Government and citizens engage in a host of activities and projects to celebrate Turkish and Macedonian culture.
By Klaudija Lutovska for Southeast European Times in Skopje -- 07/10/2013
The Ataturk Memorial House in Kodzadzik near Debar, Macedonia, is renovated and will open by year's end. [Klaudija Lutovska/SETimes]
Macedonia and Turkey are undertaking several cultural projects and activities that are deepening the ties between the two countries and peoples.
Recently, the Turkish municipalities Adalar and Karsiyaka presented the Macedonian city of Veles with a new central park.
"They gave this present to Veles to mark the Macedonian-Turkish fraternity. Because of the ties to Macedonia of the father of modern Turkey, Mustafa Kemal Ataturk, we will place a monument of Ataturk in the park," Veles Mayor Slavco Cadiev told SETimes.

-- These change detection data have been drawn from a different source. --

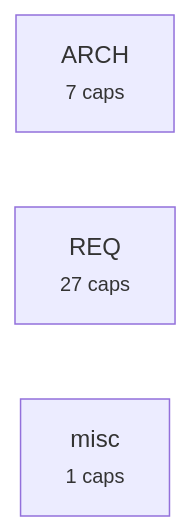
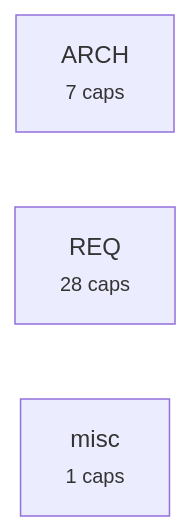
Before and after one commit to alxmax/excalidraw-diagram: the third of 4 diagrams in requirements/_map.md, drawn with Mermaid. The commit also changed other lines of this file and 12 other files, not shown here.

````diff
--- a/requirements/_map.md
+++ b/requirements/_map.md
@@ -119,6 +120,6 @@
 ```mermaid
 graph LR
   a_ARCH["ARCH<br><small>7 caps</small>"]
-  a_REQ["REQ<br><small>27 caps</small>"]
+  a_REQ["REQ<br><small>28 caps</small>"]
   a_misc["misc<br><small>1 caps</small>"]
 ```
````
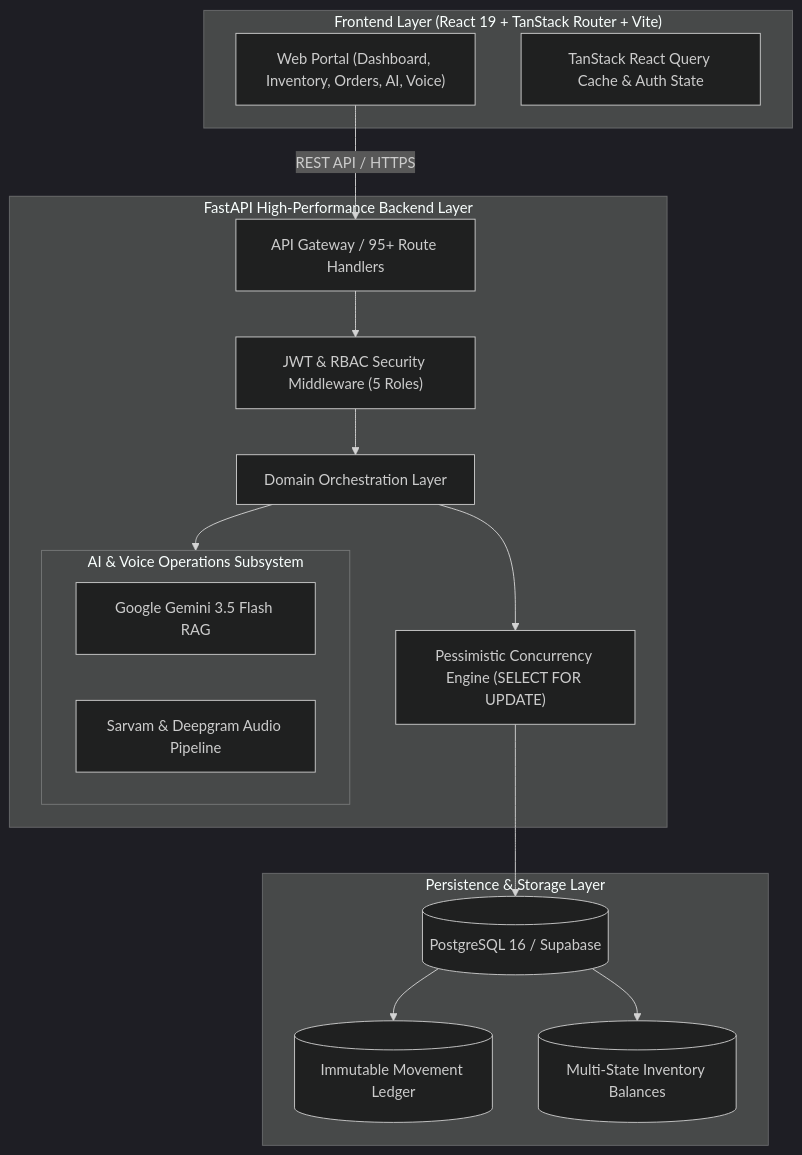
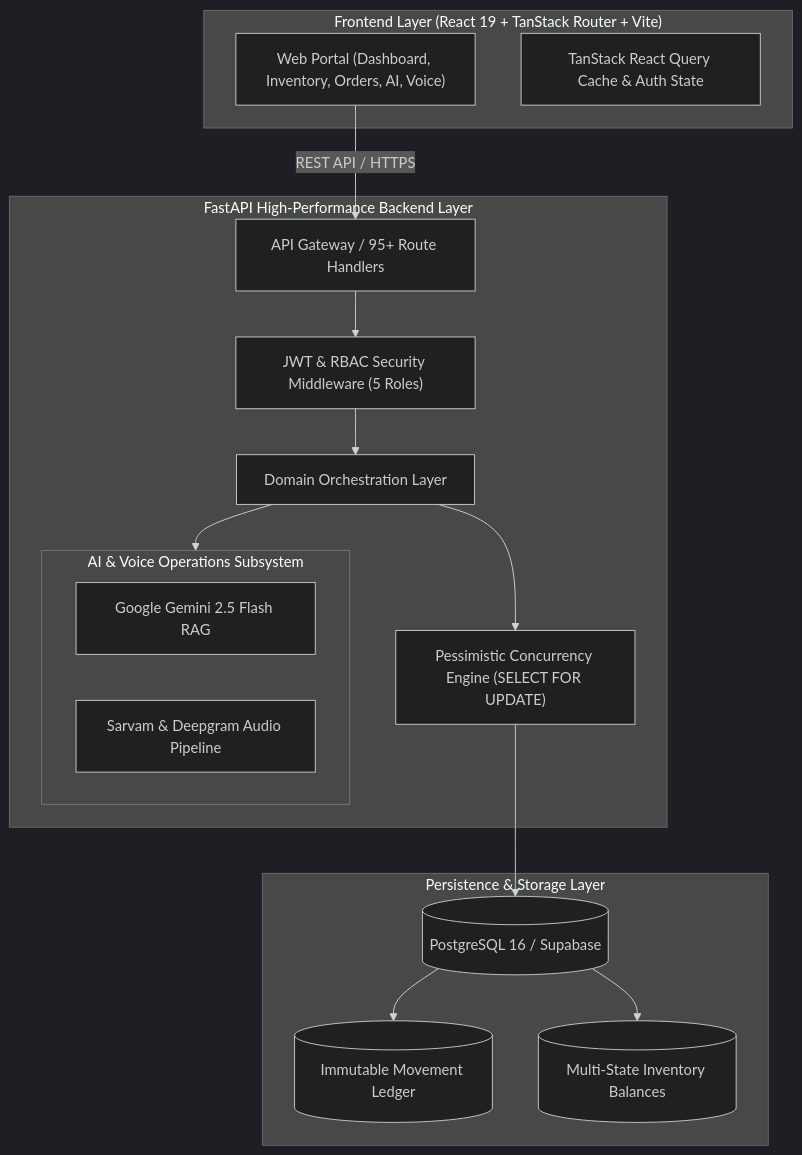
Before and after one commit to 25sarvesh2005/WAREHOUSE-MANAGEMENT-SYSTEM: the diagram in README.md, drawn with Mermaid (dark theme). The commit also changed other lines of this file and 4 other files, not shown here.

Commit message:
config: set Google GenAI model designation to gemini-2.5-flash

````diff
--- a/README.md
+++ b/README.md
@@ -66,34 +66,34 @@
 ```mermaid
 flowchart TB
     subgraph Client["Frontend Layer (React 19 + TanStack Router + Vite)"]
         UI["Web Portal (Dashboard, Inventory, Orders, AI, Voice)"]
         State["TanStack React Query Cache & Auth State"]
     end
 
     subgraph Backend["FastAPI High-Performance Backend Layer"]
         Router["API Gateway / 95+ Route Handlers"]
         Auth["JWT & RBAC Security Middleware (5 Roles)"]
         Controller["Domain Orchestration Layer"]
         Locking["Pessimistic Concurrency Engine (SELECT FOR UPDATE)"]
         
         subgraph AIService["AI & Voice Operations Subsystem"]
-            Gemini["Google Gemini 3.5 Flash RAG"]
+            Gemini["Google Gemini 2.5 Flash RAG"]
             Voice["Sarvam & Deepgram Audio Pipeline"]
         end
     end
 
     subgraph Data["Persistence & Storage Layer"]
         Postgres[(PostgreSQL 16 / Supabase)]
         Ledger[("Immutable Movement Ledger")]
         Balances[("Multi-State Inventory Balances")]
     end
 
     UI -->|REST API / HTTPS| Router
     Router --> Auth
     Auth --> Controller
     Controller --> Locking
     Controller --> AIService
     Locking --> Postgres
     Postgres --> Ledger
     Postgres --> Balances
 ```
````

About 3,000 inhabitants in Karsiyaka have origins in Veles, and they -- together with Adalar -- initiated sister-city relations with Veles in 2011.
Cadiev said the city has made great efforts to support the cultural activities of the Turkish community in Macedonia.
"The Veles municipality's cultural programme includes 'Days Dedicated to Kemal Ataturk' organised by the citizen association Yeni Hayat," he said.
Similarly, the citizen association Kupurlu -- Veles' old name -- operates in Istanbul and maintains close ties with the Yeni Hyatt Association.
Folk groups from Veles and Karsiyaka visit each other's international annual folk festivals.
Macedonia and Turkey regulate their cultural relations with bilateral agreements and a protocol for co-operation in culture is signed every three years since 1995.
"The culture ministry has regularly supported projects in its annual programmes that deepen co-operation with the Republic of Turkey," Elizabeta Kanceska-Milevska, Macedonia culture minister, told SETimes.
The ministry as well as the national conservation centre are finishing the renovation of Ataturk's family house in Kodzadzik near Debar, a project funded in part by the Turkish Co-operation and Development Agency.
"The reconstruction is made on the basis of an old photograph, possessed by Ataturk family's last living descendant, a woman who lives in Debar," Gjurdjica Lekovska, conservator at the National Conservation Centre, told SETimes.
Lekovska said two adjacent structures are rebuilt on the original foundations -- one belonging to Ataturk's father Ali Riza, and the other being the family house.
"The family house will show the history of Kodzadzik where Ataturk was born, with a section showing his ancestors. Ataturk will be presented as soldier and statesman," Lekovska said.
The city of Bitola turned Mektebi Askeri Adadi, the military high school where Ataturk was educated, into the Institute and Museum of Bitola. In 1998, Macedonia and Turkey agreed to invest in creating the 120-square-metre area to create an Ataturk memorial room in the museum and placed a statue of Ataturk there.
The first museum presentations date back in 1978 with the exhibition of photographs, documents and facsimiles documenting Ataturk's life and activities, but recently the interest is growing, according to Liljana Hristovska, director of the Institute and Museum of Bitola.
"The number of Turkish visitors grew by 30 percent annually in the last several years," Hristovska told SETimes.
More recently, Macedonia and Turkey plan to exchange cultural centres.
"An agreement to establish the cultural centres and specify their activities was signed, which is a result of the many activities in both countries that have deepened and advanced bilateral relations. The agreement is now being ratified in the Macedonian parliament," Kanceska Milevska said.
Moreover, the Macedonian government has established several projects that promote the cultural values of its Turkish minority, she said.
"One of them foresees construction of a new Turkish theatre, a first for the Turkish community in Macedonia. The project will start in 2014. Another project is the creation of an anthology of contemporary Turkish poetry."
Joint projects are under way protecting cultural heritage, especially Ottoman-era monuments.
Macedonians and especially Turks said they are looking forward to all the cultural activities, but especially the opening of Ataturk's house.
"The figure of Ataturk is deeply wrought in the collective memory and the generations identify with this period of their history," Sabaetin Sezair, a teacher in Kodzadzik, told SETimes.
What can Macedonia and Turkey do to further deepen cultural ties? Share your opinion in the comments space.